Talent Acquisition

Supreme Court Ruling: Employer Motives Matter in Hiring… or Not Hiring

By

Lauren Owens

| Jun 3, 2015

Imagine interviewing for a job and leaving confident you made a good impression, only to be told you didn’t get the position. Their reasoning, they say, was violating the “Look Policy.” This unfortunate turn of events is all too real and something Samantha Elauf, a 17-year-old Muslim, experienced.

Eluaf applied for a job at Abercrombie & Fitch back in 2008. The interviewing manager gave her high remarks, but was concerned about her head scarf, because it may have violated the clothing chain’s “Look Policy.” Despite informing the district manager that Elauf’s head scarf was worn perhaps for religious reasons, the manager was directed not to hire her. Eluaf never told Abercrombie that she needed religious accommodation for her head scarf, but it was assumed by the hiring manager.
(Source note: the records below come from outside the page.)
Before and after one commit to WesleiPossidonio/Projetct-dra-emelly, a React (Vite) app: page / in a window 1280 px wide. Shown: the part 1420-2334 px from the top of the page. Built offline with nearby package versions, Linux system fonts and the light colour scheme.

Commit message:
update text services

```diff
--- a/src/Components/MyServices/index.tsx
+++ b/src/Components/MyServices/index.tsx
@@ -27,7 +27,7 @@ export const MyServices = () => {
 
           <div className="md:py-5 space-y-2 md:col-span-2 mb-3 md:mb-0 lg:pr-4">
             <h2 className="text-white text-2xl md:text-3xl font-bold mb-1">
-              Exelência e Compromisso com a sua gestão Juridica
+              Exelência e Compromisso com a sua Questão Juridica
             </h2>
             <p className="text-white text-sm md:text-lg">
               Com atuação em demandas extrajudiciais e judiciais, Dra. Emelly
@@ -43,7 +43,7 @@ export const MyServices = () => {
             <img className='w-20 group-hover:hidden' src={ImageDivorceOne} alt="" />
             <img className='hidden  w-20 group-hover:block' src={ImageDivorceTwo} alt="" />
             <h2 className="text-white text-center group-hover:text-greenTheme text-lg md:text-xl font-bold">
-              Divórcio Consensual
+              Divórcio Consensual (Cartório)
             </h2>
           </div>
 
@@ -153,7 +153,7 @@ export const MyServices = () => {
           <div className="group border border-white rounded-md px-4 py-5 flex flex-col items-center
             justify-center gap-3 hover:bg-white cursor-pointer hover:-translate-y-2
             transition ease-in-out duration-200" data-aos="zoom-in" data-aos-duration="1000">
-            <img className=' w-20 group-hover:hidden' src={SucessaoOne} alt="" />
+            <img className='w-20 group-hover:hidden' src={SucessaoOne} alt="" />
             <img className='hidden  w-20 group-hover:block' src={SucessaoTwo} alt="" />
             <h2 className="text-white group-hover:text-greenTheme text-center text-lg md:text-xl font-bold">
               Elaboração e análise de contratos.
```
Fast-forward seven years later and Abercrombie finds itself in legal constraint. After hearing of Eluaf’s story, the Equal Opportunity Commission took action. In the case decided June 1, the Supreme Court ruled against Abercrombie, eight to one, stating that failure to accommodate a religious practice is considered intentional discrimination and, therefore, violates Title VII of the Civil Rights Act. According to the Supreme Court, “an applicant need only show that his need for an accommodation was a motivating factor in the employer’s decision.” In this case, employer motivations mattered.

How do you avoid a discrimination case like this?
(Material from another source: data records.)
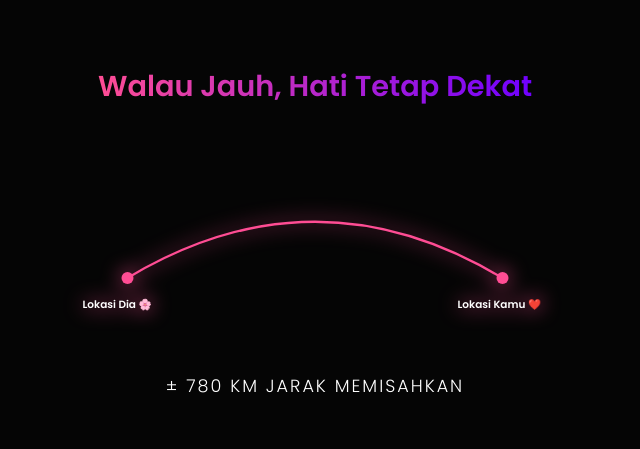
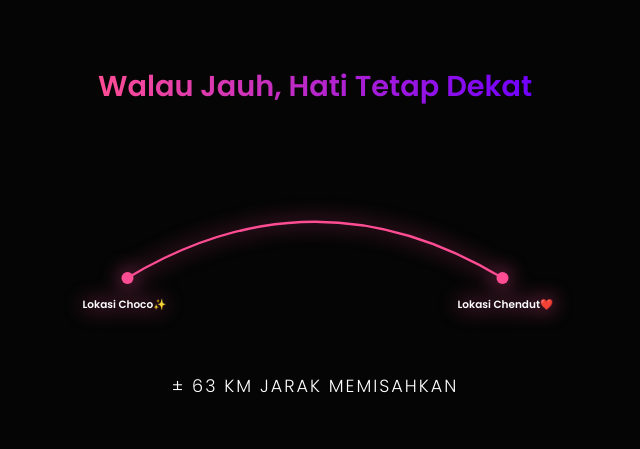
Before and after one commit to lenncans/kontol, a plain HTML site: page index.html in a window 1280 px wide. Shown: the part 2100-2549 px from the top of the page, without its empty margins (325-965 px from the left). Drawn offline with nearby package versions, Linux system fonts and the light colour scheme.

Commit message:
Update index.html

```diff
--- a/index.html
+++ b/index.html
@@ -119,10 +119,10 @@
             <circle cx="650" cy="200" r="8" fill="#ff4d94">
                 <animate attributeName="r" values="8;12;8" dur="2s" repeatCount="indefinite" />
             </circle>
-            <text x="90" y="240" fill="white" font-weight="600" font-size="14">Lokasi Dia 🌸</text>
-            <text x="590" y="240" fill="white" font-weight="600" font-size="14">Lokasi Kamu ❤️</text>
+            <text x="90" y="240" fill="white" font-weight="600" font-size="14">Lokasi Choco✨</text>
+            <text x="590" y="240" fill="white" font-weight="600" font-size="14">Lokasi Chendut❤️</text>
         </svg>
-        <h3 style="letter-spacing: 2px; font-weight: 300; margin-top:10px; font-size: 1.1rem;">± 780 KM JARAK MEMISAHKAN</h3>
+        <h3 style="letter-spacing: 2px; font-weight: 300; margin-top:10px; font-size: 1.1rem;">± 63 KM JARAK MEMISAHKAN</h3>
     </section>
 
     <section id="playlist">
@@ -174,4 +174,4 @@
         }
     </script>
 </body>
-</html>
+    </html>
```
Lessons for Employers

    1. Review your policies. Are there any that could conflict with religious beliefs, including dress codes, required work on Sundays, etc.? If so, be prepared to clearly articulate these requirements.

  • Train hiring personnel. It is important to train others how to properly address religious beliefs and accommodations. This precaution can help reduce liability for your organization.

 

  • Document everything. You do not have to hire an individual who needs a religious accommodation, but if you decide not to, be sure it is because there was better-qualified individual and that the interview and hiring process were documented.

 

Religious practice is a protected characteristic, so organizations need to be able to accommodate those needs. The Supreme Court’s decision is a great reminder that there is no place for discrimination at work. Employers should welcome diversity, not turn their backs on it.

About the Author

Lauren Owens

Lauren is an enthusiastic writer who is passionate about numerous topics surrounding the HCM industry including talent management and acquisition, technology, document management and leadership. Lauren is a former Paycom blogger, social strategist and community relations coordinator.

See more posts by Lauren Owens